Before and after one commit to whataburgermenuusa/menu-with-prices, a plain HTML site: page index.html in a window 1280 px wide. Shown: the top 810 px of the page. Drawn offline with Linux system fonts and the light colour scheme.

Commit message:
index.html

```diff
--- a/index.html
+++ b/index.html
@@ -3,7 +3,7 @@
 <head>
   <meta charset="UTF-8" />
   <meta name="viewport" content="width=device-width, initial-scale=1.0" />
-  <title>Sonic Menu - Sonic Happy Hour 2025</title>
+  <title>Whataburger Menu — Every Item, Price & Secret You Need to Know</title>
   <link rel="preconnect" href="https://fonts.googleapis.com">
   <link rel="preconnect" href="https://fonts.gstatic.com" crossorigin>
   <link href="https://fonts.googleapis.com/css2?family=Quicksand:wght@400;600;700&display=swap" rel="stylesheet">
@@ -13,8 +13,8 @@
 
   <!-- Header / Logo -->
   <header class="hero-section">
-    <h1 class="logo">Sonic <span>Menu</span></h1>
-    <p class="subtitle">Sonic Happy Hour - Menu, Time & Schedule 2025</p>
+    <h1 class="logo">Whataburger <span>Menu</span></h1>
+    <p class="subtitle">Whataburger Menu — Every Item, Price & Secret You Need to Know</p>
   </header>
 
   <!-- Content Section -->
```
^^^^^^^^^^^^^^^^
__Description of the task__: Copy out the material above in full.

__Finished task__:
Before and after one commit to whataburgermenuusa/menu-with-prices, a plain HTML site: page index.html in a window 1280 px wide. Shown: the top 810 px of the page. Drawn offline with Linux system fonts and the light colour scheme.

Commit message:
index.html

```diff
--- a/index.html
+++ b/index.html
@@ -3,7 +3,7 @@
 <head>
   <meta charset="UTF-8" />
   <meta name="viewport" content="width=device-width, initial-scale=1.0" />
-  <title>Sonic Menu - Sonic Happy Hour 2025</title>
+  <title>Whataburger Menu — Every Item, Price & Secret You Need to Know</title>
   <link rel="preconnect" href="https://fonts.googleapis.com">
   <link rel="preconnect" href="https://fonts.gstatic.com" crossorigin>
   <link href="https://fonts.googleapis.com/css2?family=Quicksand:wght@400;600;700&display=swap" rel="stylesheet">
@@ -13,8 +13,8 @@
 
   <!-- Header / Logo -->
   <header class="hero-section">
-    <h1 class="logo">Sonic <span>Menu</span></h1>
-    <p class="subtitle">Sonic Happy Hour - Menu, Time & Schedule 2025</p>
+    <h1 class="logo">Whataburger <span>Menu</span></h1>
+    <p class="subtitle">Whataburger Menu — Every Item, Price & Secret You Need to Know</p>
   </header>
 
   <!-- Content Section -->
```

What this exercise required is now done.